y^n-(y-k)^n<kny^{n-1}=y^n-x\text{ from the definition of k. And so}\\\\

y^n-t^n\le y^n-(y-k)^n<kny^{n-1}=y^n-x$

To me, these are the main missing steps in Theorem 1.21. If I’ve left anything out, let me know!

Instead of these details, it is better to use a more conceptual proof:

Consider the function f(y)=y^n on the interval [0,infty): its a continuous function so its range must be

a connected subset of [0,infty), i.e. an interval. Let us call this interval I.

Obviously, 0=f(0) is in the range of f. So, 0 is the lower limit of the interval I.

Also the range of f(y)=y^n cannot be bounded above, so the upper limit of the interval I must be infty.

Hence proved: range of f is [0,infty)

So for any positive number x in [0,infty) there is some y in [0,infty) such that f(y)=y^n=x.

In reply toAbhishekAt the stage of this book, the idea of functions hasn’t been introduced and neither have the concepts of infinity or intervals, nor continuity.

This is proof from the field axioms alone and nothing more.

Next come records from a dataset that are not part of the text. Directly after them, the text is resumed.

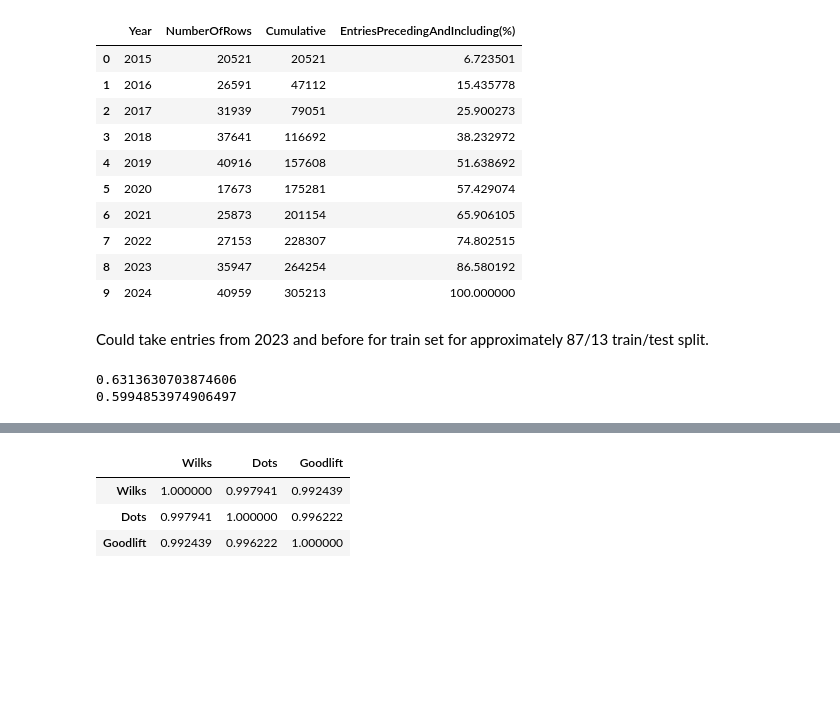
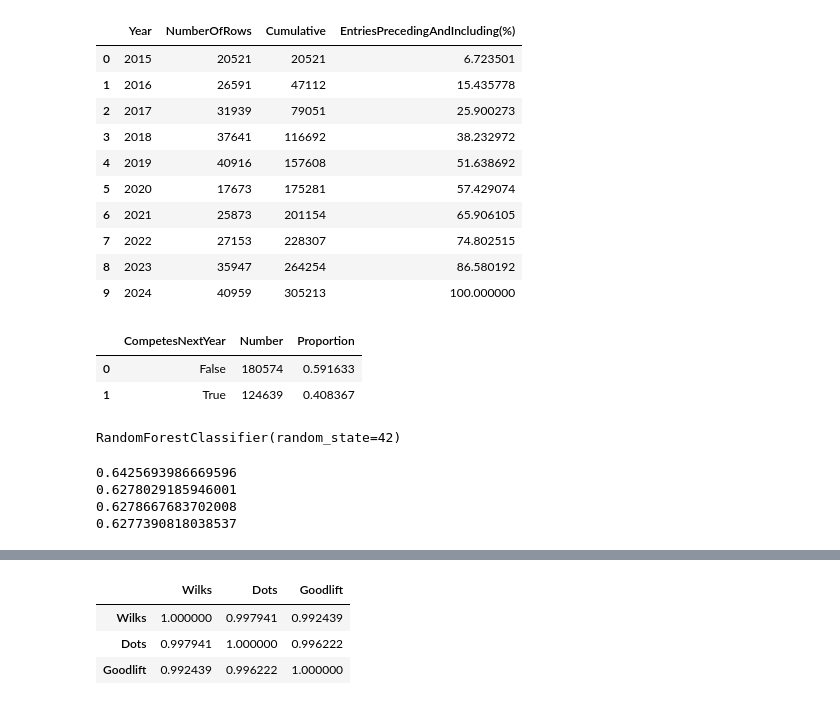
Before and after one commit to bnparris/powerlifting_analysis, a Jupyter notebook: notebooks/train_test.ipynb, the cells around one changed output, grey strips where cells are left out. Cells and saved outputs as stored; diff of their text form; code cells hidden in the pictures; blank space fills up the shorter version.

```diff
--- a/notebooks/train_test.ipynb
+++ b/notebooks/train_test.ipynb
@@ -35,28 +36,48 @@ year_counts
 | 7 | 2022 | 27153 | 228307 | 74.802515 |
 | 8 | 2023 | 35947 | 264254 | 86.580192 |
 | 9 | 2024 | 40959 | 305213 | 100.000000 |
-# %% [markdown]
-Could take entries from 2023 and before for train set for approximately 87/13 train/test split.
+# %%
+numbers = panel_data.groupby('CompetesNextYear').size().reset_index(name = 'Number')
+proportions = numbers.copy()
+proportions['Proportion'] = numbers['Number']/numbers['Number'].sum()
+proportions
+# %% [output]
+|  | CompetesNextYear | Number | Proportion |
+| 0 | False | 180574 | 0.591633 |
+| 1 | True | 124639 | 0.408367 |
+# %%
+panel_data['CovidAffectedPrediction'] = (
+    panel_data['Year'].isin([2019, 2020, 2021])
+).astype(int)
+
+panel = panel_data.drop(columns = ['Name', 'WeightClassKg', 'Sex'])
+train = panel[panel['Year']<=2022].copy()
+validate = panel[panel['Year']==2023].copy()
+test = panel[panel['Year']>2023].copy()
+
+
+train_X = train.drop(columns = 'CompetesNextYear')
+train_y = train['CompetesNextYear']
+test_X = test.drop(columns = 'CompetesNextYear')
+test_y = test['CompetesNextYear']
+
+clf = RandomForestClassifier(random_state=42)
+clf.fit(train_X, train_y)
+# %% [output]
+RandomForestClassifier(random_state=42)
 # %%
-panel = panel_data.drop(columns = ['Name', 'WeightClassKg', 'Sex'])
-train = panel[panel['Year']<=2022].copy()
-validate = panel[panel['Year']==2023].copy()
-test = panel[panel['Year']>2023].copy()
-
-train_X = train.drop(columns = 'CompetesNextYear')
-train_y = train['CompetesNextYear']
-test_X = test.drop(columns = 'CompetesNextYear')
-test_y = test['CompetesNextYear']
-
-clf = RandomForestClassifier()
-clf.fit(train_X, train_y)
-
 preds = clf.predict(test_X)
 acc = accuracy_score(test_y,preds)
+precision = precision_score(test_y, preds)
+recall = recall_score(test_y, preds)
 f1 = f1_score(test_y, preds)
 
 print(acc)
 print(f1)
+print(precision)
+print(recall)
 # %% [output]
-0.6313630703874606
-0.5994853974906497
+0.6425693986669596
+0.6278029185946001
+0.6278667683702008
+0.6277390818038537
```
Also changed, not shown: parts of 20 cells of this notebook, 3 other files.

This was incredibly helpful, thank you.

In reply toAlexeiGlad you found it useful!